And that’s pretty much it! Not too much more work to ensure that two AABBs **always** collide no matter how fast each of them is moving! A demo showing this functionality off is shown below:

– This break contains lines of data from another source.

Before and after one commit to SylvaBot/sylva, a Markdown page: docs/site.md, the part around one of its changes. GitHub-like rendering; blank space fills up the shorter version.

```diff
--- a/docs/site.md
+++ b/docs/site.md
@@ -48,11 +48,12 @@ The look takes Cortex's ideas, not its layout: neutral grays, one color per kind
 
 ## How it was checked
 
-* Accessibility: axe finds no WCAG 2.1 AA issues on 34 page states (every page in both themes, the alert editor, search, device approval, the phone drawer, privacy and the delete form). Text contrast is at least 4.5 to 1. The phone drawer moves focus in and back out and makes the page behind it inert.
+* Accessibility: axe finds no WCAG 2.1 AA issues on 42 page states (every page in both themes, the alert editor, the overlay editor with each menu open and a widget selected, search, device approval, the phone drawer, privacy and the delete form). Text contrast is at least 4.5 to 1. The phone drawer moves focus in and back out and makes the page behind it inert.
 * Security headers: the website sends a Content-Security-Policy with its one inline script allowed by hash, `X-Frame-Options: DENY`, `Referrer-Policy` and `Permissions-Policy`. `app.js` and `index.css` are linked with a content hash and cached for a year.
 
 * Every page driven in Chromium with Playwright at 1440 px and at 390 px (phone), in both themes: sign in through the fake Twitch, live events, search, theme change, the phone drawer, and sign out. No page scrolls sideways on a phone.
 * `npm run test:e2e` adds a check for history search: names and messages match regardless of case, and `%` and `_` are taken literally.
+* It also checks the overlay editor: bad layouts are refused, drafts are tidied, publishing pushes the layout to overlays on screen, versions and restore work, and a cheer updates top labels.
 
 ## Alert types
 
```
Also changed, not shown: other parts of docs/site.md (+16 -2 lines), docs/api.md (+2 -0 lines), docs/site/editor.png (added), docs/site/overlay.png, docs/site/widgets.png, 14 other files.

The full source code for this demo is up on Github. If you have any questions, comments, or concerns, I would love to hear from you! I only learned this method of continuous collision detection today, so there’s bound to be some things I missed.